Activity:
Your response should contain every line from the data below that holds the string "class".

BEGIN Exercise data

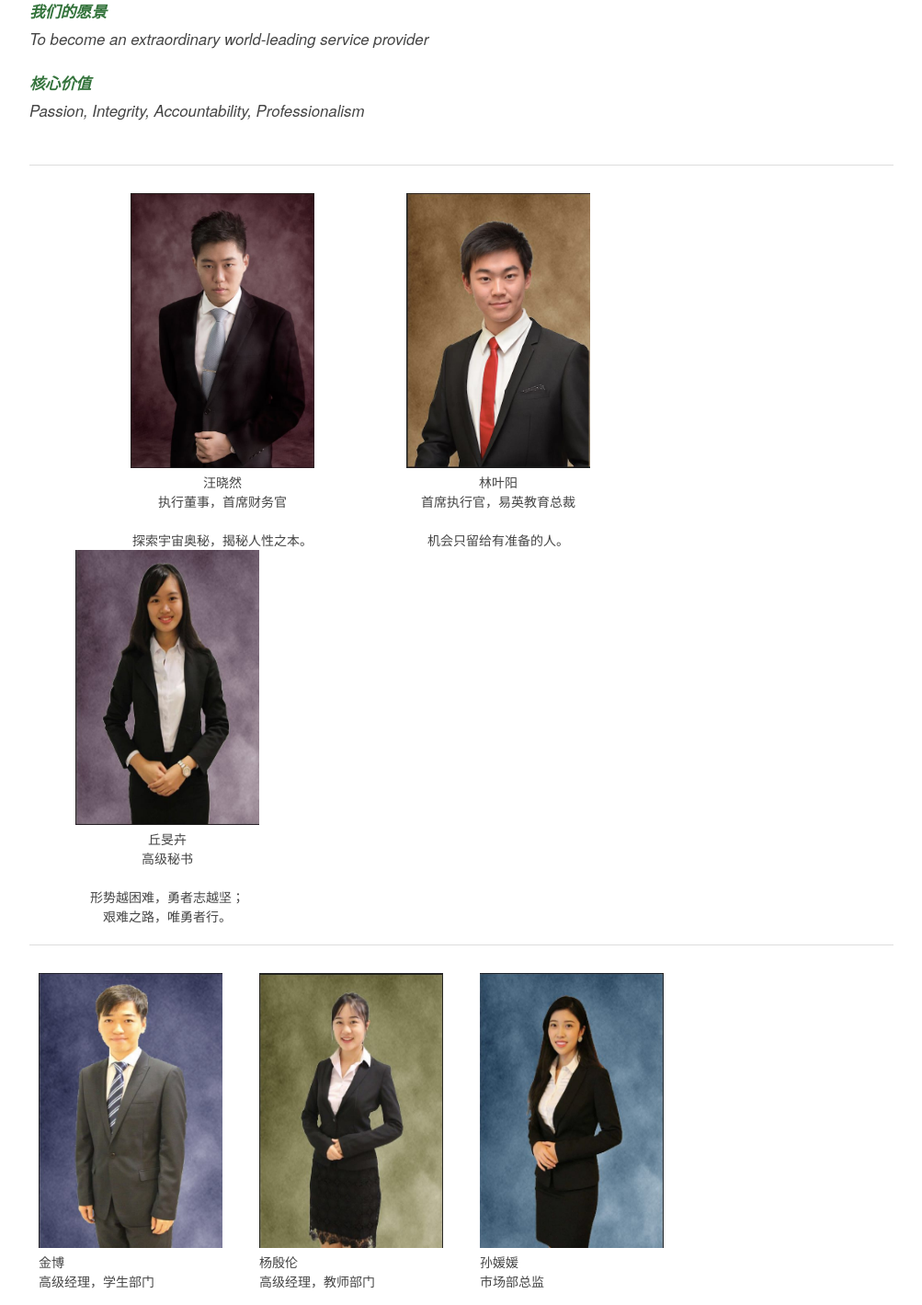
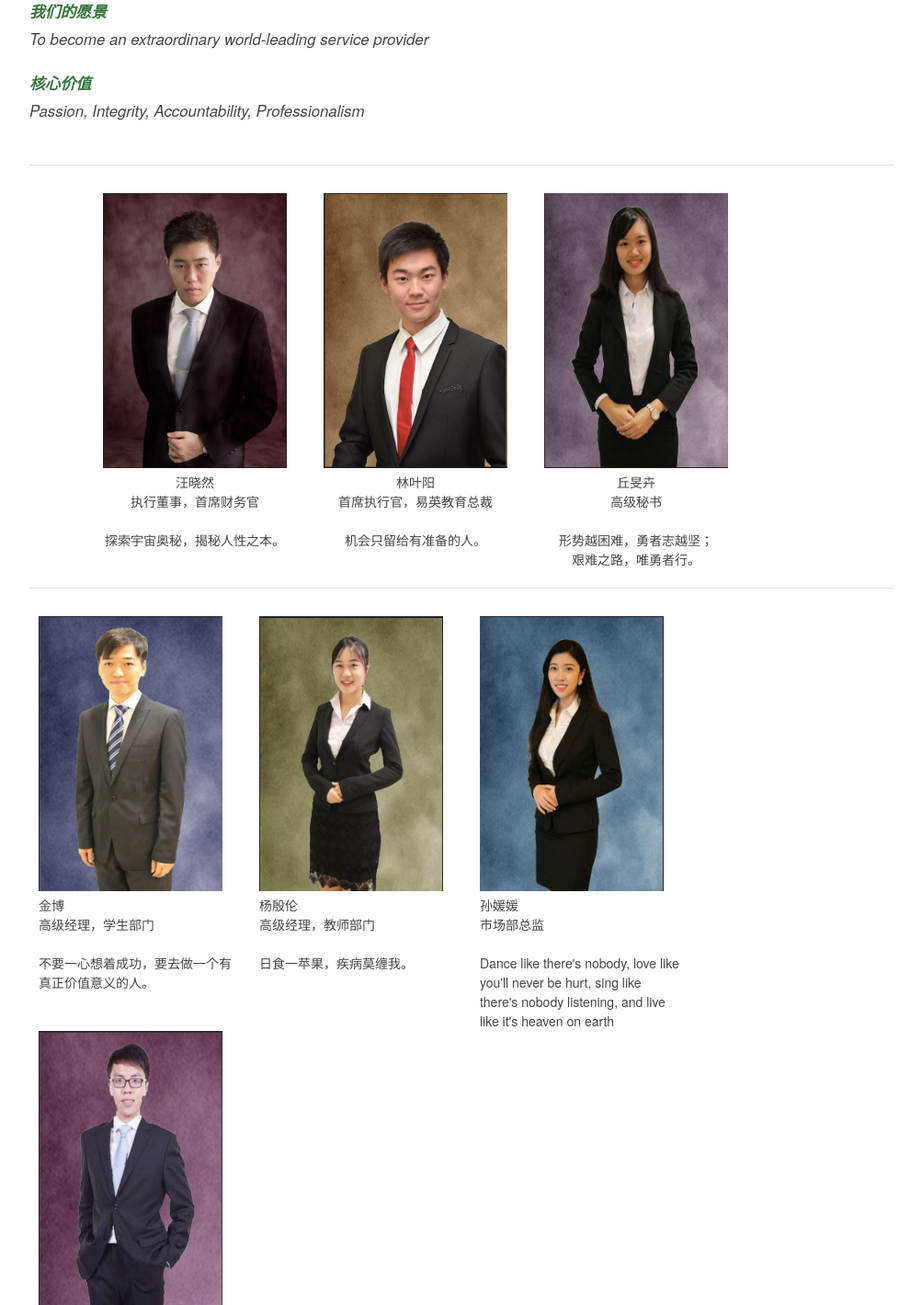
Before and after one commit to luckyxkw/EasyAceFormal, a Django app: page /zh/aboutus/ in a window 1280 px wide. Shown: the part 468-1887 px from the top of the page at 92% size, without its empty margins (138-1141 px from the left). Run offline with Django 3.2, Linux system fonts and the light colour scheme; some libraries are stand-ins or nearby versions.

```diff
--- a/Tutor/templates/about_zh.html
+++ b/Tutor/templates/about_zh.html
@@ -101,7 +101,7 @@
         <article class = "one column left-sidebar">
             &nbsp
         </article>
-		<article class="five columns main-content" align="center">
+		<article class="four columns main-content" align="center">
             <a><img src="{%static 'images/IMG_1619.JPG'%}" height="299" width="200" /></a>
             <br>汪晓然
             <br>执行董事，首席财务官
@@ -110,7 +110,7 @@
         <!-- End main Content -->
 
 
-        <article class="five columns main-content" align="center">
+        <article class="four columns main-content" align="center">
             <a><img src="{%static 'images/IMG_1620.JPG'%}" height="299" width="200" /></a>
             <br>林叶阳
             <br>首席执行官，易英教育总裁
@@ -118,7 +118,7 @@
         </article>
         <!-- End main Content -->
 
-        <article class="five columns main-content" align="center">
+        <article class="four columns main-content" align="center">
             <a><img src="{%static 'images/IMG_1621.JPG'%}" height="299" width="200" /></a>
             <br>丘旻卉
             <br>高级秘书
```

END Exercise data
BEGIN Exercise data

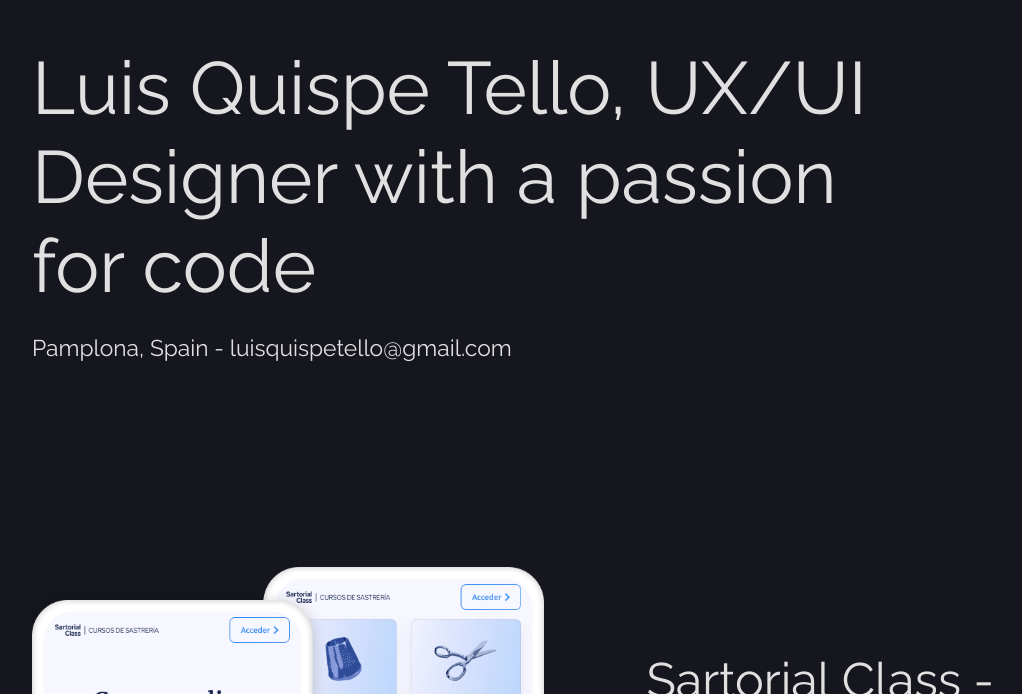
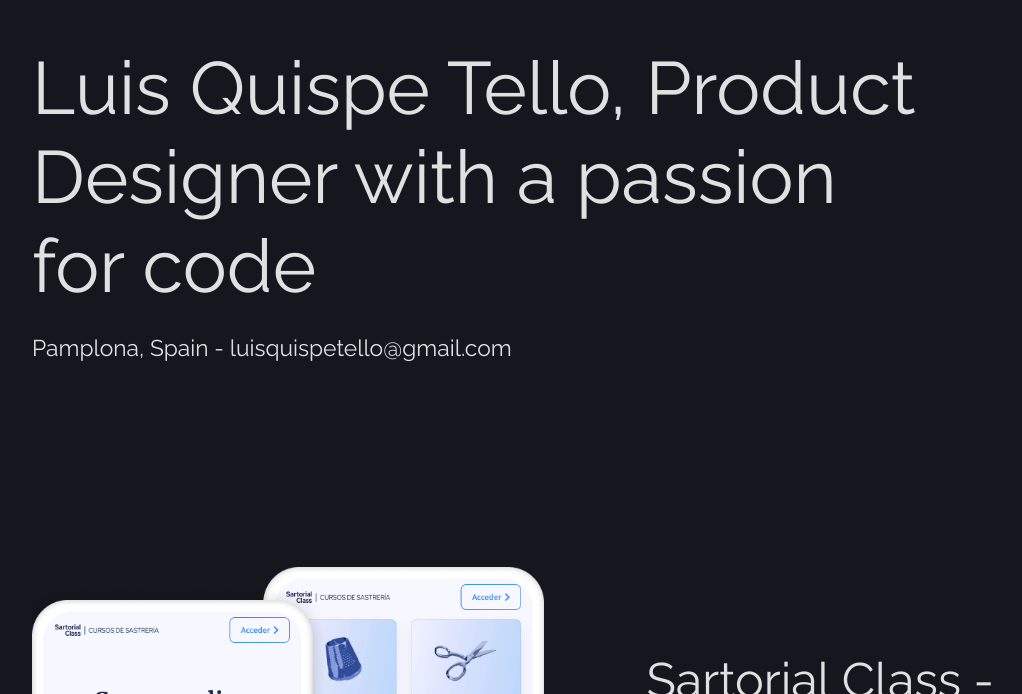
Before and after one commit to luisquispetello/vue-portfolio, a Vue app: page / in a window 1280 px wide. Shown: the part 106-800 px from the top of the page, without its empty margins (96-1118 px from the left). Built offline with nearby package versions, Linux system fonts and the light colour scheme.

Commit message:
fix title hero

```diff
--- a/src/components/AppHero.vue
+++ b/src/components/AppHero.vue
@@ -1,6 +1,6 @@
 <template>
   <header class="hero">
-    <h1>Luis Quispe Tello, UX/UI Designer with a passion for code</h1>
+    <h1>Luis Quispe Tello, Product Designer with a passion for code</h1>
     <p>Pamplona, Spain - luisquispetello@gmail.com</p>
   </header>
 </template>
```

END Exercise data

Completed exercise:
         <article class = "one column left-sidebar">
-		<article class="five columns main-content" align="center">
+		<article class="four columns main-content" align="center">
-        <article class="five columns main-content" align="center">
+        <article class="four columns main-content" align="center">
-        <article class="five columns main-content" align="center">
+        <article class="four columns main-content" align="center">
   <header class="hero">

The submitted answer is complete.